Define the subjects you’re interested in, see how they fit with the ones of other family members. Distinguish yourself, develop your own profile. Sooner or later you will receive your own patronages. You might not be able to speak freely about private things or politics. But by showing commitment and passion for the subjects you care for, you can give signs in another way. Also without giving your opinion loudly, you will have a voice that is strong and sometimes well heard all over the world. Queen Máxima of the Netherlands used her former career as banker to get involved into microfinance and inclusive finance, the Duchess of Cornwall and Princess Laurentien of the Netherlands for example chose to battle illiteracy. Others fight for the environment, animals, HIV/AIDS, children, violence … There is always something that needs your attention.

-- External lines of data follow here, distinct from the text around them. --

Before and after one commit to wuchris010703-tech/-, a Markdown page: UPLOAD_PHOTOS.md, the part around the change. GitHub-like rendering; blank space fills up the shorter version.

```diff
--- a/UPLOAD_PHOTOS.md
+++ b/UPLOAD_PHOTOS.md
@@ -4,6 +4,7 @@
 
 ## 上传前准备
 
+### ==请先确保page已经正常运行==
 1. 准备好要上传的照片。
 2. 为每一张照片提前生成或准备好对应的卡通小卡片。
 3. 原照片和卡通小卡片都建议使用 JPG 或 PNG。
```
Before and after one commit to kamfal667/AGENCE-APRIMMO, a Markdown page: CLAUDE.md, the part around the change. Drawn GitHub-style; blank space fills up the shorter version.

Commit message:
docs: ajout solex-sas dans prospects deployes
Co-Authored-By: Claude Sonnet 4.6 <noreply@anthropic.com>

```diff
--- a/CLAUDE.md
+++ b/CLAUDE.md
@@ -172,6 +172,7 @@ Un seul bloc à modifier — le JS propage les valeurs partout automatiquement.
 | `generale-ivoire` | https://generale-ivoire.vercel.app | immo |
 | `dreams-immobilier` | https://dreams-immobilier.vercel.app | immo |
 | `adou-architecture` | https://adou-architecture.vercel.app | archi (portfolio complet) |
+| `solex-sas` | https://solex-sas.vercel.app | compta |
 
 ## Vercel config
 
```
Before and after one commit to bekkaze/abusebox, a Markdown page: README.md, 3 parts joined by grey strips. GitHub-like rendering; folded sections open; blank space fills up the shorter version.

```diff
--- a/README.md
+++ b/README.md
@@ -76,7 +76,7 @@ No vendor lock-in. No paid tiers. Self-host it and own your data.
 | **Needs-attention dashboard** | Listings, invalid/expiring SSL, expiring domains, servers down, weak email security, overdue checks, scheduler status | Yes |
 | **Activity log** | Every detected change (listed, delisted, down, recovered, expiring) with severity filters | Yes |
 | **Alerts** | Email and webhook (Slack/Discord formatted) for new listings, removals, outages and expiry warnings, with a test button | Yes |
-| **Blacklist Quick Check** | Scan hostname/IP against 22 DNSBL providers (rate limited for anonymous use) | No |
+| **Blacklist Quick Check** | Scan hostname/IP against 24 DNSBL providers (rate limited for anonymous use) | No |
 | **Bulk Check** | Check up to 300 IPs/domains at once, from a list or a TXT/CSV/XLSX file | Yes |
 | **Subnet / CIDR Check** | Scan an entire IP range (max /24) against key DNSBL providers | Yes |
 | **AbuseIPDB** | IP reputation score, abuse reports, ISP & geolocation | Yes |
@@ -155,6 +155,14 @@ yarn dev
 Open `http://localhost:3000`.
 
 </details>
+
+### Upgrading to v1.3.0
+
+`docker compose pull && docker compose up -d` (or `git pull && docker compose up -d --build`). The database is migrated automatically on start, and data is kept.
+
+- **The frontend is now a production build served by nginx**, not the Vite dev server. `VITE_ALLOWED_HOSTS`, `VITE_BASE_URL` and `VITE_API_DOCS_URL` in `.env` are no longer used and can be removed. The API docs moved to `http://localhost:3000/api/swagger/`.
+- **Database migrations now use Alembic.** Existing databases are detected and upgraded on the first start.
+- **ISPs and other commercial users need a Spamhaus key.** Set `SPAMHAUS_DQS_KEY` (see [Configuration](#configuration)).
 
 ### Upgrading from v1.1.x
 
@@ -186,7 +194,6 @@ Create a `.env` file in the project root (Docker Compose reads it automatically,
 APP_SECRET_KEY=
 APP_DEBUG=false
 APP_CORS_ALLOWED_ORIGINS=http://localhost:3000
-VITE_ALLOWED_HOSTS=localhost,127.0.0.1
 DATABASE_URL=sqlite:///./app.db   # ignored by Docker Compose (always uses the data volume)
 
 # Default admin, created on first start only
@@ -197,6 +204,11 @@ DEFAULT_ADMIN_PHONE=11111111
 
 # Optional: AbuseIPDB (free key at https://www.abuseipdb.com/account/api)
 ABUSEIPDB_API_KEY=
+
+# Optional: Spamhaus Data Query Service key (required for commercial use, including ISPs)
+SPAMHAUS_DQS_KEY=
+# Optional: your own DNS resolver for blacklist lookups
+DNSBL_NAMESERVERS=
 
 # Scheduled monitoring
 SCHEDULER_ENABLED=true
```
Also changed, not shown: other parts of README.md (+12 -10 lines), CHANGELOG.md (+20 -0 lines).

Once you’re fully settled and am used to your royal and rather public life, you might slowly be able to make changes to your work, the way you’re dressing or other things. But never too quick. One has to be patient.
Remember: quite understandable royal life is simply not everybody’s cup of tea. In the past marriages would be unequal if you weren’t a royal or noble, and your partner might even lose succession rights, but that is seldomly the case anymore. There are countries where you could choose not to ask for permission to get married, in others your partner could step down from his position and “leave” the family. Such a step gives you more freedom. But it is something that is to be considered carefully, and in cooperation with the family, as it might mean huge changes for all of you. It however won’t mean that the media isn’t interested in you anymore, and certainly if your partner is not used to a life outside the royal family, and earning his/her own money, it might be a challenge for him/her too.
Whether you are a working royal or not. It is important to stay discrete any time, don’t speak extensively about the family, don’t cause scandals. As a family member it is simply your duty to protect the monarchy, even when you’re not directly working for them.
2 thoughts on “A huge step: becoming royal”
So well said. You should send this as a matter of course to everyone marrying in to a royal family. No one is more important than the Monarch, the institution or the country.
I agree. Even Blind Freddie can see if one marries into the British Royal Family, their role is to support the Monarch, not the other way around.